From the 1930s Royal Melbourne has been the preferred venue for the big tournaments including the Australian Open, the World Cup, Bicentennial Classic and The Presidents Cup. Since 1959 these events have been played on the Composite Course made up of six holes from Russell’s East Course and 12 from MacKenzie’s West.

Design Features – West Course

Volumes have been written on the qualities of the West Course but put simply it’s a combination of the greatest land, greatest design and greatest construction ever seen in this country. Full of dramatic undulation, fertile sandy soil and with a natural rugged appearance, it was a gift from the golfing gods.

Picking out West Course highlights is difficult. The bold bunkering is visually spectacular while the rough areas around the tees and bunkers are a mix of native grasses which naturally frame each hole, providing great definition and contrast without distracting from the strategy. The greens are simply brilliant and for decades have consistently provided the finest putting surfaces in Australia. Large and beautifully contoured they are built to accommodate approaches from a number of angles with each progressively more difficult the further the tee shot strays from the perfect line.

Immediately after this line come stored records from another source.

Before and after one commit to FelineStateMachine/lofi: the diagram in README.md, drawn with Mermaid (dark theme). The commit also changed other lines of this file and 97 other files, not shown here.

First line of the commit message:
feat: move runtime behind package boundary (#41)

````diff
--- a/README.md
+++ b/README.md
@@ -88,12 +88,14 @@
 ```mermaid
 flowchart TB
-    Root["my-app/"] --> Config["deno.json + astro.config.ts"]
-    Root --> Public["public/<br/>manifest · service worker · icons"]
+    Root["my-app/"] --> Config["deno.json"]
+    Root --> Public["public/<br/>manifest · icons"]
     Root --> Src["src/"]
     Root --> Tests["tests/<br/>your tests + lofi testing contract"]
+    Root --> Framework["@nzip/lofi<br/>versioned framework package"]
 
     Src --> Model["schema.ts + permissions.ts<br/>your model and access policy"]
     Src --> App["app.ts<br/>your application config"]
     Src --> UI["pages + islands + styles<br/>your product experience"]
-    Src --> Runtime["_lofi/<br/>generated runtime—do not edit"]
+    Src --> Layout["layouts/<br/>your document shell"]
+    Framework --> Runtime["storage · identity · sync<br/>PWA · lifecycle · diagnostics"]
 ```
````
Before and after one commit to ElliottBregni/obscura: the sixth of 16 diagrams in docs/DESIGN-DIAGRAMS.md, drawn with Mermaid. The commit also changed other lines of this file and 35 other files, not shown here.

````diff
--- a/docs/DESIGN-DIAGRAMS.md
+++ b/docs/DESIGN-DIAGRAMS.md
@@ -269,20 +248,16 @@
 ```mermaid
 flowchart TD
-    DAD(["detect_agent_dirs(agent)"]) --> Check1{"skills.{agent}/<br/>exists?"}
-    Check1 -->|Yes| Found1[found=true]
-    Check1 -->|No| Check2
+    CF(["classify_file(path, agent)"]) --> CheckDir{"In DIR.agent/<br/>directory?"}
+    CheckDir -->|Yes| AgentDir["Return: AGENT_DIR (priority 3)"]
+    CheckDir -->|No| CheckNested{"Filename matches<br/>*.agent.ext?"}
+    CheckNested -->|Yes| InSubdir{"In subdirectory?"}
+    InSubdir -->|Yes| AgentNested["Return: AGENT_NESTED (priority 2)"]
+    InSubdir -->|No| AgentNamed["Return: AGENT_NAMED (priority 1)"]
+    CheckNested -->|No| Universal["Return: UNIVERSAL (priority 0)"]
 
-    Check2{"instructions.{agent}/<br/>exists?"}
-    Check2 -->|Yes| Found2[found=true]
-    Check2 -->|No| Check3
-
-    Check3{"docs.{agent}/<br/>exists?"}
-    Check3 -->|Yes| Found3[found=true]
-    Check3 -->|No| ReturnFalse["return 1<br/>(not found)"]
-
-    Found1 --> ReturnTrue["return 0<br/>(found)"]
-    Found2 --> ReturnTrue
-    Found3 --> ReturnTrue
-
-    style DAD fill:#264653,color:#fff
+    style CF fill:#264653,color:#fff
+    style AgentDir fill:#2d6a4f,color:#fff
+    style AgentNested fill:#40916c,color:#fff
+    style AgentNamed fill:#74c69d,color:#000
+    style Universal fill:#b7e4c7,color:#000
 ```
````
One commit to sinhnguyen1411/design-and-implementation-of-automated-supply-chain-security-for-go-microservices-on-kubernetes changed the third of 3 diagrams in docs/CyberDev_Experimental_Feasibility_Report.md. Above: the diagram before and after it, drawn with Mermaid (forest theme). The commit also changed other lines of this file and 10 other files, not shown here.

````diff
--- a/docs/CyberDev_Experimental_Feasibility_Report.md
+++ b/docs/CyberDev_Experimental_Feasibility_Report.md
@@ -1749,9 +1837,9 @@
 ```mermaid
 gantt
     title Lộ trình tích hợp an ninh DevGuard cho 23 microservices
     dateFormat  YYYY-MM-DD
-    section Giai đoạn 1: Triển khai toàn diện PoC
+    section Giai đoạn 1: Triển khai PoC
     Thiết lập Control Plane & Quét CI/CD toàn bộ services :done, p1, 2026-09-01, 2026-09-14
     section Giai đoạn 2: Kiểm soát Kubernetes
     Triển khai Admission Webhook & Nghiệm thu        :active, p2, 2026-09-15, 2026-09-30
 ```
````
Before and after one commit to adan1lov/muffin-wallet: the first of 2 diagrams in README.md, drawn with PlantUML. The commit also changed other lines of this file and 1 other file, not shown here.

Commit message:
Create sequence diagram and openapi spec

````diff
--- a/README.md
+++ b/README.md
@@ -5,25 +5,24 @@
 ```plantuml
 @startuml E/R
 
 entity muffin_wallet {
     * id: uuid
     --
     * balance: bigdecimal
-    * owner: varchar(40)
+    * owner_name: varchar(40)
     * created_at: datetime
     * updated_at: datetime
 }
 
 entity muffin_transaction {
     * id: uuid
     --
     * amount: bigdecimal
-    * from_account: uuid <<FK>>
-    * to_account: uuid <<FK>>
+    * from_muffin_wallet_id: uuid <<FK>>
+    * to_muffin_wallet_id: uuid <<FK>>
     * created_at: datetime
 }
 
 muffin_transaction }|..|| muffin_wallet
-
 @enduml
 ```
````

Design Features – East Course

The East Course starts and finishes on the main site alongside its more famous sibling, with these seven ‘home paddock’ holes the highlight. The bunkering is superb while the greens, though smaller than the West’s, are as beautifully constructed and intricately sloped.

Incorporating the most dramatic undulation on the course, the short four, long four, mid four start is brilliant with clear risk/reward options from the tee and birdie to double bogey possibilities. The closing stretch is equally memorable starting with the short par 4 15th and the heavily bunkered 16th, which is the flattest ‘home paddock’ hole of either course but one of the best and most underrated par 3s in Melbourne. The final two holes, famously used as the climax to the world-renowned Composite Course, are also exceptional. The 18th is one of the most awesome finishing holes in golf.

Course Highlight

6th West, Par 4, 391 metres

Royal Melbourne’s 6th is one of Alister MacKenzie’s greatest holes. From a high tee the player is confronted with a choice of driving across the bunkers guarding the corner of the dogleg or playing safely away to the left. The safe drive leaves a long second shot but every metre to the right the longer the carry across the sand and the shorter the approach. The infamous green tilts steeply from back to front and so severe is the surface that Tom Weiskopf four putted in the 1972 World Cup.

‘It’s the only green I ever four putted when I was trying on every putt’ said Weiskopf .

Ernie Els came here in 2004 with a big lead in the Heineken Classic and after a typically perfect Els drive he made a very untypical mess of the rest and stumbled to the 7th tee with an eight on his card and his four– shot lead gone. He eventually won but it was a deal less comfortable than it might have been.